**Requirement**
Show every line of the material that follows in which the word "other" occurs.

**Data**
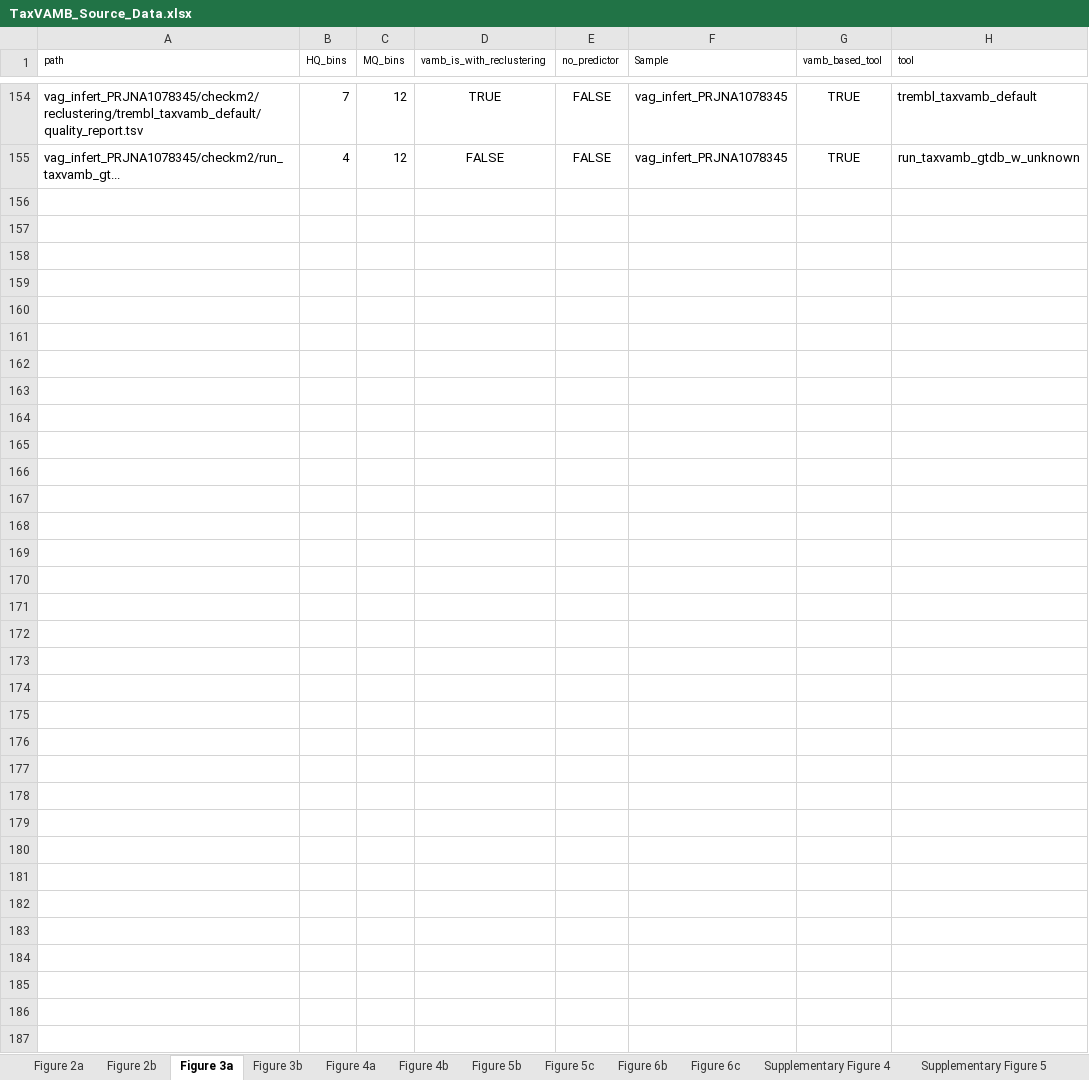
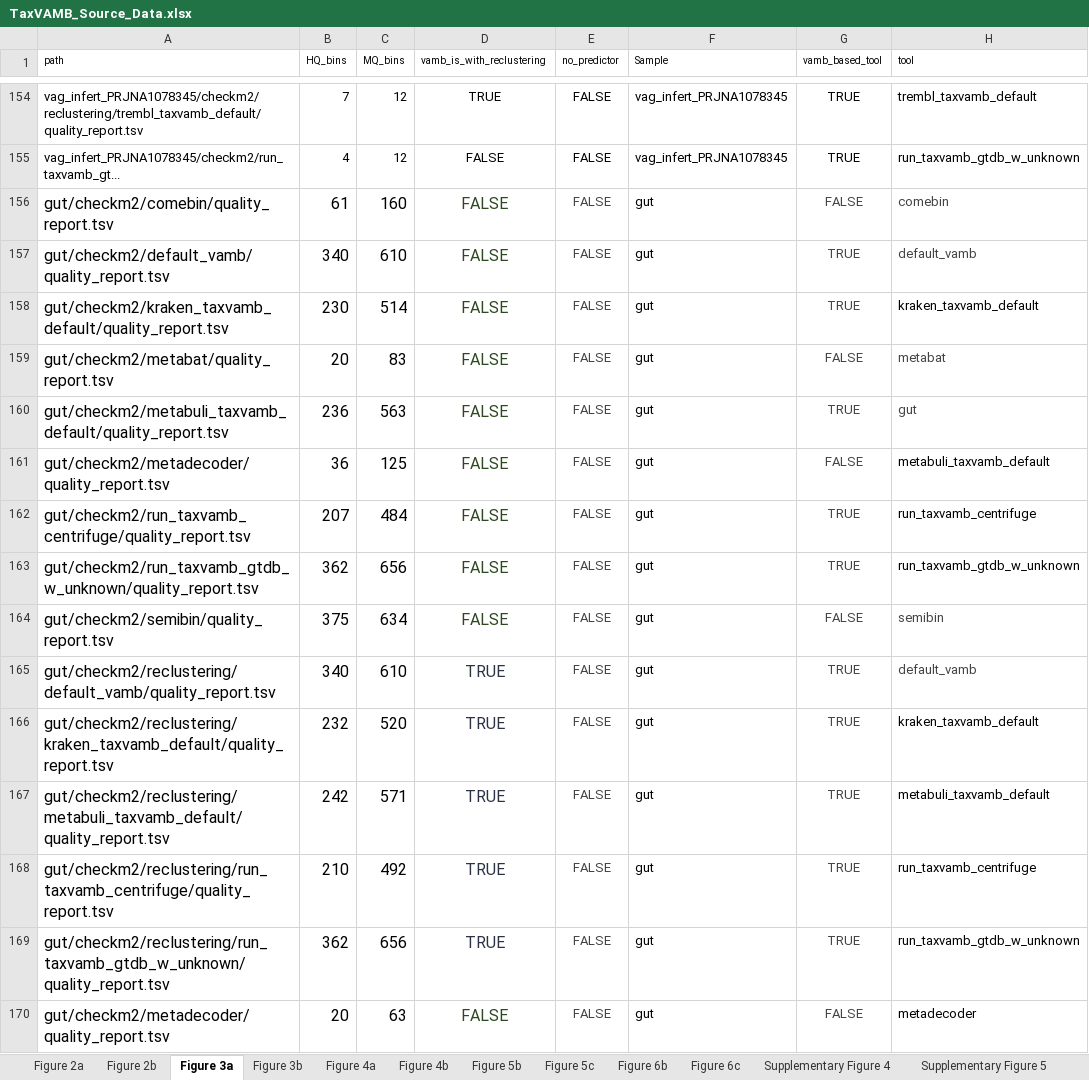
Before and after one commit to sgalkina/TaxVAMB_paper_figures, an Excel workbook: data/TaxVAMB_Source_Data.xlsx, sheet Figure 3a, drawn as a sheet; only a part is shown, gaps mark what is left out; values as stored, in another font and other column widths than the file's, no borders; the diff names each change by its address in the sheet, - before the commit and + after, or states it on an @@ line.

Commit message:
Human gut dataset

```diff
--- a/data/TaxVAMB_Source_Data.xlsx (sheet Figure 3a)
+++ b/data/TaxVAMB_Source_Data.xlsx (sheet Figure 3a)
+row 156: gut/checkm2/comebin/quality_report.tsv | 61 | 160 | FALSE | FALSE | gut | FALSE | comebin
+row 157: gut/checkm2/default_vamb/quality_report.tsv | 340 | 610 | FALSE | FALSE | gut | TRUE | default_vamb
+row 158: gut/checkm2/kraken_taxvamb_default/quality_report.tsv | 230 | 514 | FALSE | FALSE | gut | TRUE | kraken_taxvamb_default
+row 159: gut/checkm2/metabat/quality_report.tsv | 20 | 83 | FALSE | FALSE | gut | FALSE | metabat
+row 160: gut/checkm2/metabuli_taxvamb_default/quality_report.tsv | 236 | 563 | FALSE | FALSE | gut | TRUE | gut
+row 161: gut/checkm2/metadecoder/quality_report.tsv | 36 | 125 | FALSE | FALSE | gut | FALSE | metabuli_taxvamb_default
+row 162: gut/checkm2/run_taxvamb_centrifuge/quality_report.tsv | 207 | 484 | FALSE | FALSE | gut | TRUE | run_taxvamb_centrifuge
+row 163: gut/checkm2/run_taxvamb_gtdb_w_unknown/quality_report.tsv | 362 | 656 | FALSE | FALSE | gut | TRUE | run_taxvamb_gtdb_w_unknown
+row 164: gut/checkm2/semibin/quality_report.tsv | 375 | 634 | FALSE | FALSE | gut | FALSE | semibin
+row 165: gut/checkm2/reclustering/default_vamb/quality_report.tsv | 340 | 610 | TRUE | FALSE | gut | TRUE | default_vamb
+row 166: gut/checkm2/reclustering/kraken_taxvamb_default/quality_report.tsv | 232 | 520 | TRUE | FALSE | gut | TRUE | kraken_taxvamb_default
+row 167: gut/checkm2/reclustering/metabuli_taxvamb_default/quality_report.tsv | 242 | 571 | TRUE | FALSE | gut | TRUE | metabuli_taxvamb_default
+row 168: gut/checkm2/reclustering/run_taxvamb_centrifuge/quality_report.tsv | 210 | 492 | TRUE | FALSE | gut | TRUE | run_taxvamb_centrifuge
+row 169: gut/checkm2/reclustering/run_taxvamb_gtdb_w_unknown/quality_report.tsv | 362 | 656 | TRUE | FALSE | gut | TRUE | run_taxvamb_gtdb_w_unknown
+row 170: gut/checkm2/metadecoder/quality_report.tsv | 20 | 63 | FALSE | FALSE | gut | FALSE | metadecoder
```
Also changed, not shown: sheet Figure 3b, 1 other file.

**Task result**
Before and after one commit to sgalkina/TaxVAMB_paper_figures, an Excel workbook: data/TaxVAMB_Source_Data.xlsx, sheet Figure 3a, drawn as a sheet; only a part is shown, gaps mark what is left out; values as stored, in another font and other column widths than the file's, no borders; the diff names each change by its address in the sheet, - before the commit and + after, or states it on an @@ line.
Also changed, not shown: sheet Figure 3b, 1 other file.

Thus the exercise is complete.